- Security deposits are permissible in the Commonwealth of Virginia and may be requested by the landlord. However, it can’t be more than two months’ rent. Within 45 days of the lease’s expiration, the landlord must return the security deposit to the renter. The landlords may also keep all or a portion of a tenant’s security deposit if:
- Late rent payments
- Rental agreement violation
- Overdue bills
- Agreement breach
- Landlords in Virginia can legally request tenant screening checks such as credit reports, background checks, and criminal records. The applicant’s application deposit will be given back to them if the landlord rejects their application.
- Landlords are prohibited from inquiring about tenants’ ethnicity, religion, sexual orientation, and disability.
- A landlord cannot retaliate against a renter who has filed a valid complaint in a legally protected manner, such as filing a health and safety complaint with the government.
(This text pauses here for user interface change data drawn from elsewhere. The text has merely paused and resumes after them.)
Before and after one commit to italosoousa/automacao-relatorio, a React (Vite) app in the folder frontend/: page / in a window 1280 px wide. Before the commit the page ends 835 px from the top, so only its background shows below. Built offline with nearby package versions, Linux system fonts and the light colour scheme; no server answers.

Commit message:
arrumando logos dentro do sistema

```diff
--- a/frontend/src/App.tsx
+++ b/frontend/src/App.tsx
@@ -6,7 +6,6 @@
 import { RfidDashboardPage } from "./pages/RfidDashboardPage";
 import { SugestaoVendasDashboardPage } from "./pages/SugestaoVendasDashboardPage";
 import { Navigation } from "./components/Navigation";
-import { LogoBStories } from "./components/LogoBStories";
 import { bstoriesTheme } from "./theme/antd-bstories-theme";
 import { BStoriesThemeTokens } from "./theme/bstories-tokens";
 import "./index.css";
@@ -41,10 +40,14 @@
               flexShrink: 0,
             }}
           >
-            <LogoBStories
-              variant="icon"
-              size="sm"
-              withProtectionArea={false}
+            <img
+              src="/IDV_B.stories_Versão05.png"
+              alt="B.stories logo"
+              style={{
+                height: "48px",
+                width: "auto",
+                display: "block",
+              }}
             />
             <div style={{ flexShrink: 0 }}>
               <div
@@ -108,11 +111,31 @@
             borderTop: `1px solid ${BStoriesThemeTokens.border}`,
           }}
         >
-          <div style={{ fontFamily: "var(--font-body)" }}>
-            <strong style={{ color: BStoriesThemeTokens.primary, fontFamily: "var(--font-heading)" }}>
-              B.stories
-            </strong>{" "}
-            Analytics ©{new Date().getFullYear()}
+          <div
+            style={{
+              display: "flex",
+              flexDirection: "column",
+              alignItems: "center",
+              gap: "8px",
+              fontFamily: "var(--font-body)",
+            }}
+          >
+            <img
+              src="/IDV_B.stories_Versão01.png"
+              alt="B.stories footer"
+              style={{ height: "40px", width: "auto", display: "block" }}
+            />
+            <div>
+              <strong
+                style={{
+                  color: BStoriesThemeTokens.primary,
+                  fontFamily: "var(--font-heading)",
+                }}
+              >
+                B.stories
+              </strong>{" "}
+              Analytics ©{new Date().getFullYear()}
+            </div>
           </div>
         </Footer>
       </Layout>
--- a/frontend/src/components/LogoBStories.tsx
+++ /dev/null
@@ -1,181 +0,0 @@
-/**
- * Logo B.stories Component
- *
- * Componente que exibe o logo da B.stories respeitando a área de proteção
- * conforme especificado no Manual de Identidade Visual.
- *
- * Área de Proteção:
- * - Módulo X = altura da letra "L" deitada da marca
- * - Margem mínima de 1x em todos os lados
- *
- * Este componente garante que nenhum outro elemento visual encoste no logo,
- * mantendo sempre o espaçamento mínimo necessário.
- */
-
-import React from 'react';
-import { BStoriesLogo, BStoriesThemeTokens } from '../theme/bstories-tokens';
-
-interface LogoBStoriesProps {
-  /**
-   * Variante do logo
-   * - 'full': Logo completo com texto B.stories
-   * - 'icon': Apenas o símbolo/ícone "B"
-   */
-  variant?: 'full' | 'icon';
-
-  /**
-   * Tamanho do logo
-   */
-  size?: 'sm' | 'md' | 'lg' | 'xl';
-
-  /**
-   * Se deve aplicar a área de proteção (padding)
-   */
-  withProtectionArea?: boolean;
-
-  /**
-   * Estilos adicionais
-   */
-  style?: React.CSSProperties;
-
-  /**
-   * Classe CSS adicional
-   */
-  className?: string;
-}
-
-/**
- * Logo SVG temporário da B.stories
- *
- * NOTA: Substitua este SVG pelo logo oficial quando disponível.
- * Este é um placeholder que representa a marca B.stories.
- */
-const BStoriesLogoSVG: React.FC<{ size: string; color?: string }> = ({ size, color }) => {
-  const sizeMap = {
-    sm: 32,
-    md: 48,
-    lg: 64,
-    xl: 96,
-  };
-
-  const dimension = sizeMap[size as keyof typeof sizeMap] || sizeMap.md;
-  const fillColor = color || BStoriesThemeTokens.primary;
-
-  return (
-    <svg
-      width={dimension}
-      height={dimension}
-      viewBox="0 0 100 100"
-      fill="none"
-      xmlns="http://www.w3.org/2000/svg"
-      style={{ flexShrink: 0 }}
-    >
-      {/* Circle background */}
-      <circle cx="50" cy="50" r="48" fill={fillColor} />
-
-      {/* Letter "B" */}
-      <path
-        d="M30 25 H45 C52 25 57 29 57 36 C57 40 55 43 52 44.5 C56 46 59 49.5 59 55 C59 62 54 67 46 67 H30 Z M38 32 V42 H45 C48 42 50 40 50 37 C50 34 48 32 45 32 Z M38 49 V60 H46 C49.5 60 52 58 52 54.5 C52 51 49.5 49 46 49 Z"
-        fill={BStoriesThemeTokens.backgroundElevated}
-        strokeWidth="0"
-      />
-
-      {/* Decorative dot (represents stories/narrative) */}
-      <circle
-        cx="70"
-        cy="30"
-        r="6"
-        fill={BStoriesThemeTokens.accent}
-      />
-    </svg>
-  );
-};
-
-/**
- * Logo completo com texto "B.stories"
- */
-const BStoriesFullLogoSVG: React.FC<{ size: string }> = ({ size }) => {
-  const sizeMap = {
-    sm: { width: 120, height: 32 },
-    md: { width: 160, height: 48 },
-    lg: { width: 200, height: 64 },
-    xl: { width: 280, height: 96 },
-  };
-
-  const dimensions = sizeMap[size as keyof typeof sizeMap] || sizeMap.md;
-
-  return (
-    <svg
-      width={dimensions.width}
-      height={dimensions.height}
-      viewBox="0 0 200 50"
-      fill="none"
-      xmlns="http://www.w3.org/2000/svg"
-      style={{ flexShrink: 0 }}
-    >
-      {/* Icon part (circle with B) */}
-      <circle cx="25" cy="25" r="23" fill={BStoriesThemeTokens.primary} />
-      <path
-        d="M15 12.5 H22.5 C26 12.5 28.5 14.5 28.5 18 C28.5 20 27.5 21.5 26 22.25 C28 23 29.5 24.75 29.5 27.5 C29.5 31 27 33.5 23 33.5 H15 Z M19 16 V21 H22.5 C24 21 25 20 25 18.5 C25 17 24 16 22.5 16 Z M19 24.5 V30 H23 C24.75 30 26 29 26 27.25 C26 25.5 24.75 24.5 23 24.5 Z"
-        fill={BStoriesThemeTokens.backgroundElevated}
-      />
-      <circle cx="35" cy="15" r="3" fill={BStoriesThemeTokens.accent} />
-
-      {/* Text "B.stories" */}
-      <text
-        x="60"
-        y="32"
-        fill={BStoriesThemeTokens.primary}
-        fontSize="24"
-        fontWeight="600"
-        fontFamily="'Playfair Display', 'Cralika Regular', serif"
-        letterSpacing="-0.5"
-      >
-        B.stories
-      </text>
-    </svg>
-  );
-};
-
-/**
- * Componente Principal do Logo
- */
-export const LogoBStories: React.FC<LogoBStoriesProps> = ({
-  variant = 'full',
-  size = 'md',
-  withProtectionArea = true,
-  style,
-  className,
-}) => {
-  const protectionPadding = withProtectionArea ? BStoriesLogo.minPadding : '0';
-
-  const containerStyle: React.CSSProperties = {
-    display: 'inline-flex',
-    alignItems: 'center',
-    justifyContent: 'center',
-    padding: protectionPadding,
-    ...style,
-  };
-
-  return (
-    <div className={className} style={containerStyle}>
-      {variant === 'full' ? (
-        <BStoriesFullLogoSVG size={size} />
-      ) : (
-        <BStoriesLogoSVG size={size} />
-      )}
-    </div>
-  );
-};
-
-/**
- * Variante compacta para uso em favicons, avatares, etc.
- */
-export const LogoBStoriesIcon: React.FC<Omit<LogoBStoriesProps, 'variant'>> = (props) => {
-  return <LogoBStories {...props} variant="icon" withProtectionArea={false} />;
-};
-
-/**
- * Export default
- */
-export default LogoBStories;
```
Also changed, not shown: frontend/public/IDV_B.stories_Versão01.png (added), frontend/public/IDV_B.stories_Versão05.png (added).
The following are examples of retaliatory behavior:
- The sudden rise in rent
- Cutting back on service
- How to Break a Lease
- The tenant’s belongings are being removed from the rented home.
- Tenants have the right to take matters into themselves if their landlord does not respond appropriately to their complaints regarding the quality of their living quarters. One option is to hire a licensed outside contractor to fix the problem and deduct the expense from the tenant’s rent up to $1,500 or one month’s rent.
- Landlords in Virginia must give at least 24 hours notice to renters before accessing the rental unit for any reason, including making repairs or showing the unit to potential buyers. This won’t apply only during an emergency.
If you want more information about landlord-tenant laws in Virginia, please do not hesitate to contact us or visit this link for further information: https://propertymanagementrichmond.com/virginia-landlord-tenant-laws/